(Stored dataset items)
......
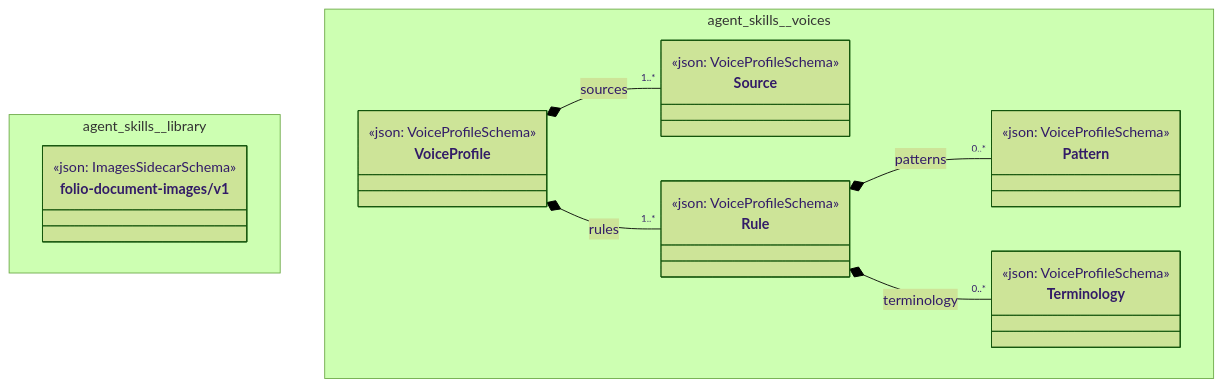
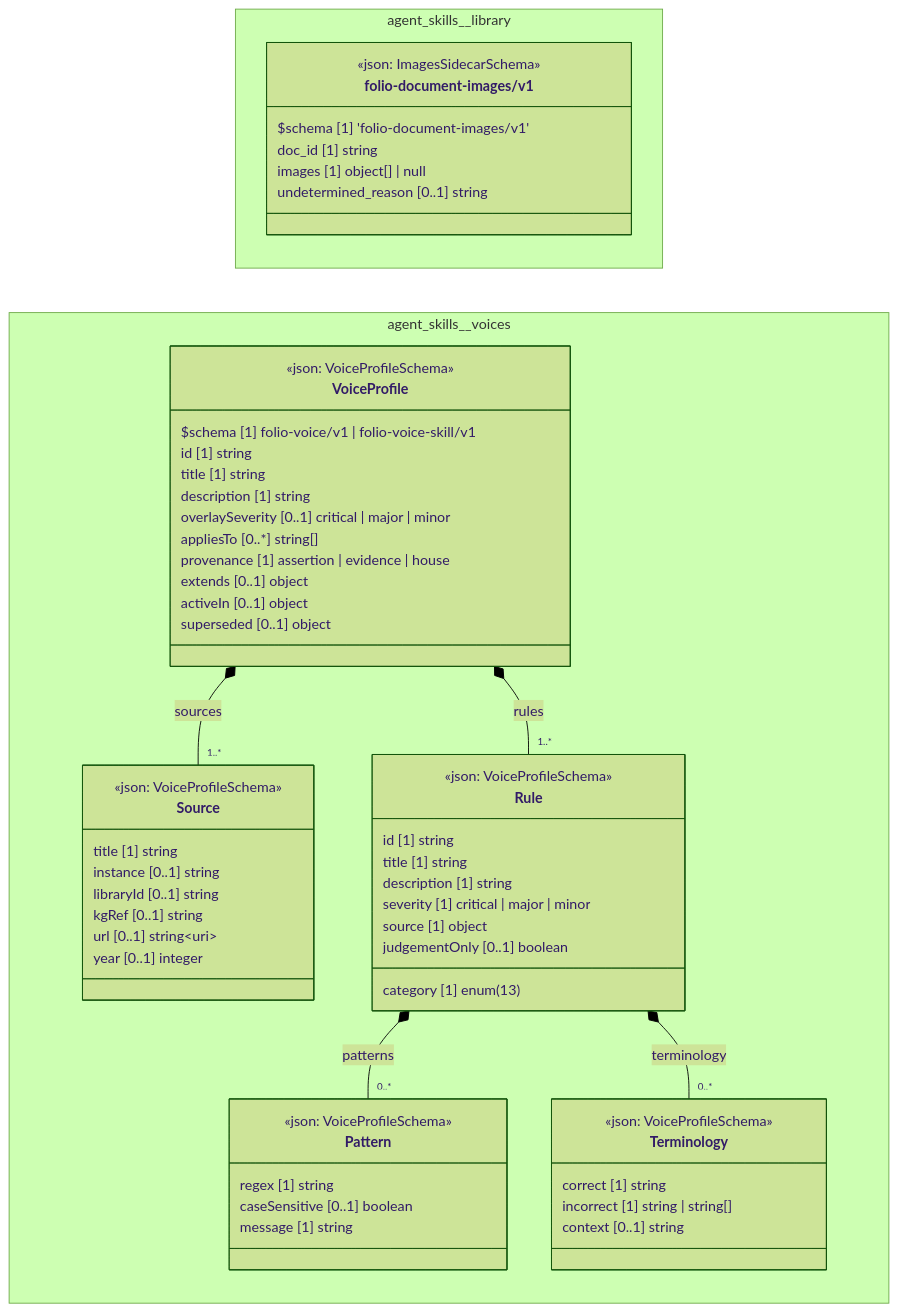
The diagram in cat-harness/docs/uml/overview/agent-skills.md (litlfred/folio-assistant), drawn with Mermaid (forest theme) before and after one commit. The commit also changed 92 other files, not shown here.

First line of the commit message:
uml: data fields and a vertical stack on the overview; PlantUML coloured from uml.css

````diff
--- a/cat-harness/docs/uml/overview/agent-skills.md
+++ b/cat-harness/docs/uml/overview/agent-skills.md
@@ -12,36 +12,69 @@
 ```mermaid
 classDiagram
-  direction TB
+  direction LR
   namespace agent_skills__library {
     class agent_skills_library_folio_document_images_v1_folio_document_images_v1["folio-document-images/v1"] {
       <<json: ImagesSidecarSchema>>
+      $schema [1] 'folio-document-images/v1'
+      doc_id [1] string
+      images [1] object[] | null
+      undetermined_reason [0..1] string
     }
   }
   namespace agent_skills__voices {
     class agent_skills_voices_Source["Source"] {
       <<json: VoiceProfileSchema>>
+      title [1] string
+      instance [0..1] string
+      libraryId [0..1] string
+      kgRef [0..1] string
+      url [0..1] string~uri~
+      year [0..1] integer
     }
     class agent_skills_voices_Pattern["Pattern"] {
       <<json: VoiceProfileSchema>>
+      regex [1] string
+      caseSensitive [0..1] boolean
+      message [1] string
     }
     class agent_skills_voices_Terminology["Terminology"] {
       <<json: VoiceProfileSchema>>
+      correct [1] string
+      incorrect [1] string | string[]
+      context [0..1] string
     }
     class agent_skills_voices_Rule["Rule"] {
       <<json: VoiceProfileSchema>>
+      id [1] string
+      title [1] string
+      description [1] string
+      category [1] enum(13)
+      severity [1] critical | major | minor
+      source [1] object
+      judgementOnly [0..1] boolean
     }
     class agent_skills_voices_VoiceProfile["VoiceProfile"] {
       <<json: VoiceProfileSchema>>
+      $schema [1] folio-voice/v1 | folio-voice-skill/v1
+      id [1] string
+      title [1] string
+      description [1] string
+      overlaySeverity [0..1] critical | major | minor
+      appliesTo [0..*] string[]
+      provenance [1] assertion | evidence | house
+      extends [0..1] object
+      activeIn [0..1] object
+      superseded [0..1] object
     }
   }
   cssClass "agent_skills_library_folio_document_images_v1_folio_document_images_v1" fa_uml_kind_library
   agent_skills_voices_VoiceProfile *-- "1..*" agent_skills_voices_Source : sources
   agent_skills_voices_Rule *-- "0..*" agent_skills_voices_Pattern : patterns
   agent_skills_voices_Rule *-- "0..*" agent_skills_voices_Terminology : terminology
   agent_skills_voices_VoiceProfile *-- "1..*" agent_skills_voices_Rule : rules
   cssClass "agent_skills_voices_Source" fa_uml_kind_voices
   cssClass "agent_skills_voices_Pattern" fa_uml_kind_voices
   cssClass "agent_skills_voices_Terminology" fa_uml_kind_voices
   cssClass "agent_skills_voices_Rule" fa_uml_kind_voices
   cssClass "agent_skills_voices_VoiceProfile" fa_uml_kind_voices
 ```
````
......
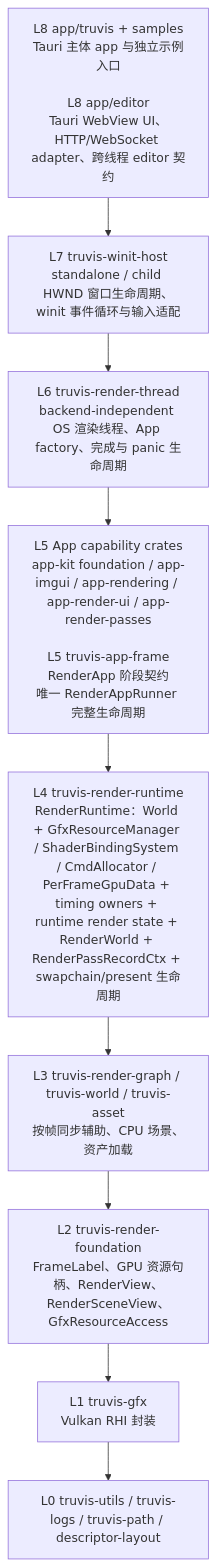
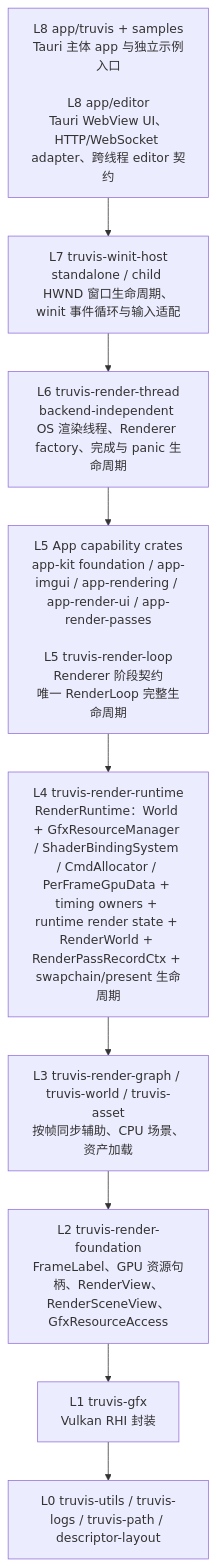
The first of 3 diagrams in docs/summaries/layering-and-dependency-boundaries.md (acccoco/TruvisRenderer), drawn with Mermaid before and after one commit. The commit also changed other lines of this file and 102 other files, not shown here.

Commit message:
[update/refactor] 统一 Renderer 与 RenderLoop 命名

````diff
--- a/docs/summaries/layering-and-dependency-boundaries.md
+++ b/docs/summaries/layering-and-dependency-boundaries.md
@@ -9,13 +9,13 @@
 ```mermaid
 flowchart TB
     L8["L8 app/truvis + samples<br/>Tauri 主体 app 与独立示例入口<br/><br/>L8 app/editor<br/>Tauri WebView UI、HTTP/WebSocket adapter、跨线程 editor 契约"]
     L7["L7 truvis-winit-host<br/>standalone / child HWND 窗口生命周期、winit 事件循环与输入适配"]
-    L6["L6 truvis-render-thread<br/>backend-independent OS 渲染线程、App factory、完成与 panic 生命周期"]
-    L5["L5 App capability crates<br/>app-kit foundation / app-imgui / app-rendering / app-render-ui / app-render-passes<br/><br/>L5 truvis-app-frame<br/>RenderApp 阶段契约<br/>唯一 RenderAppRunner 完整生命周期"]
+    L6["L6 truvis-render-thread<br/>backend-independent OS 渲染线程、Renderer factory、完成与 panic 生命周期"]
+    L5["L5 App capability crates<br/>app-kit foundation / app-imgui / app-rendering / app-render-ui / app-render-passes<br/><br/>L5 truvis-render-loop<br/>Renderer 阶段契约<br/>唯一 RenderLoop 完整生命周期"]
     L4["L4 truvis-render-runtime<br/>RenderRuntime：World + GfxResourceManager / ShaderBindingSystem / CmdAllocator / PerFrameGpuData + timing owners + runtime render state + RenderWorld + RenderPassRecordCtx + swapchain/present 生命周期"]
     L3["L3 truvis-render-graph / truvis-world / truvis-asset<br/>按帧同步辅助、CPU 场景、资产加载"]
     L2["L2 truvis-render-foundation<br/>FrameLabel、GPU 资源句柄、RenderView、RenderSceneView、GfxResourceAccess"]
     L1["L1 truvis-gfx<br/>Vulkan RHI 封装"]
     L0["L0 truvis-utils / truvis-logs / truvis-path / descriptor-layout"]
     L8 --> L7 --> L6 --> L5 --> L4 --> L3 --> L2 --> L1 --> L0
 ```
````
......
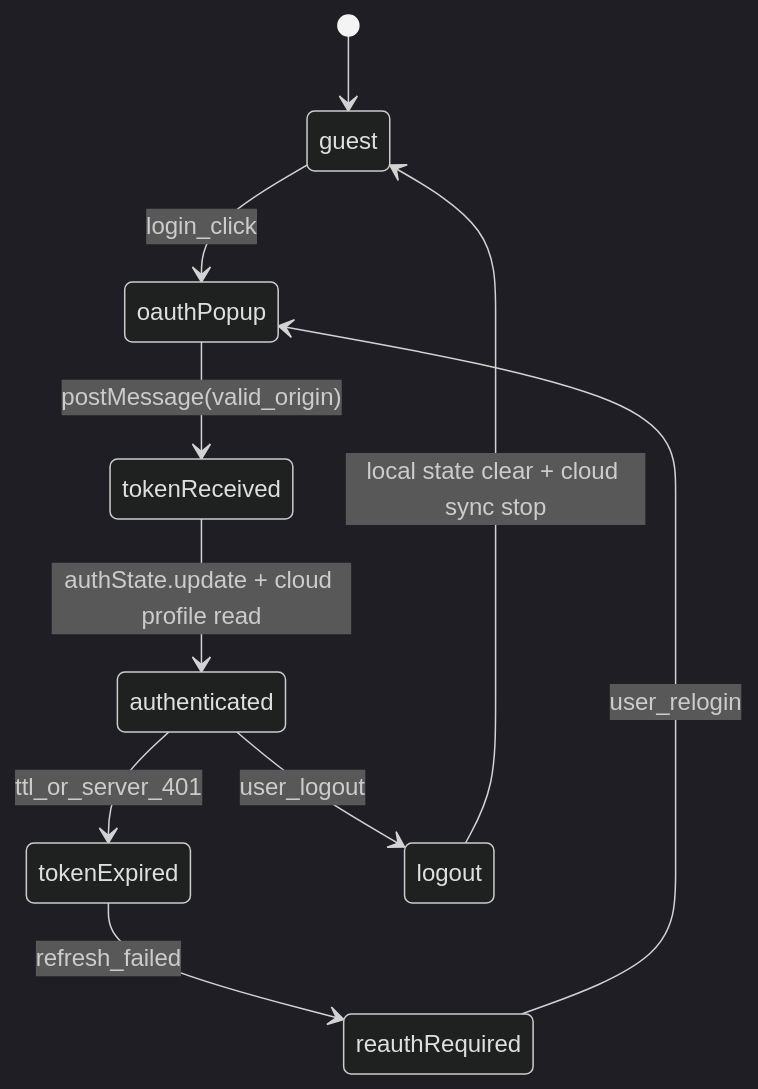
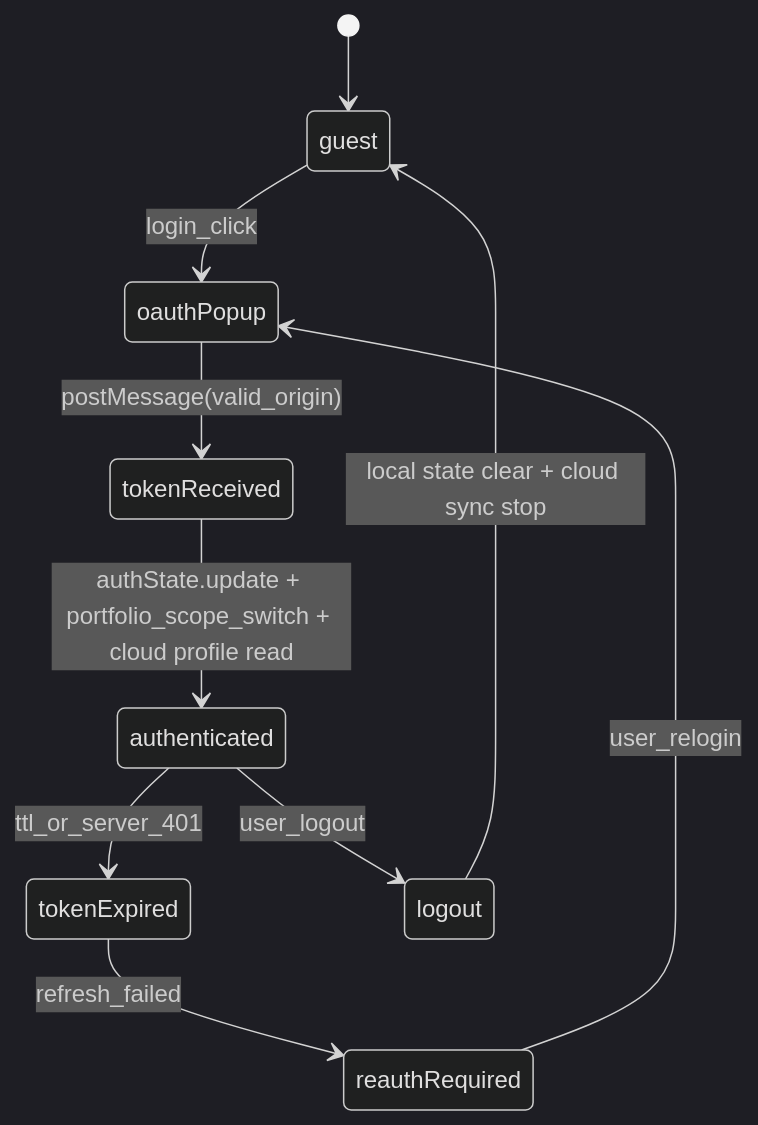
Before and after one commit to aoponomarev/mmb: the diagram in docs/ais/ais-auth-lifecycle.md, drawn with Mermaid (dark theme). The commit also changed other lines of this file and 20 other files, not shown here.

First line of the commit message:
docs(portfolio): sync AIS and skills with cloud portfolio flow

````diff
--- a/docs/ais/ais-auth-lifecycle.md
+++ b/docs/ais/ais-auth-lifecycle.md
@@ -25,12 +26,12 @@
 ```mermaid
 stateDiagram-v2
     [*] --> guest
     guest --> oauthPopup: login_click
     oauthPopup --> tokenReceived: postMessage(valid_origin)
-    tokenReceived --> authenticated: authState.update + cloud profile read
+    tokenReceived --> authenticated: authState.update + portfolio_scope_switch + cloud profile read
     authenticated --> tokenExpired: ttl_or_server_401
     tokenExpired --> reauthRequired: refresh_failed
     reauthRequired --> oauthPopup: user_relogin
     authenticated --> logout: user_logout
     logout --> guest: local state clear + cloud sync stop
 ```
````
......
Work instructions
Starting at the line that has "The diagram in cat-harness/docs/uml/overview/agent-skills.md" and ending at the line that has "uml: data fields", please write out the lines above exactly, leaving out all others.

Task answer
The diagram in cat-harness/docs/uml/overview/agent-skills.md (litlfred/folio-assistant), drawn with Mermaid (forest theme) before and after one commit. The commit also changed 92 other files, not shown here.

First line of the commit message:
uml: data fields and a vertical stack on the overview; PlantUML coloured from uml.css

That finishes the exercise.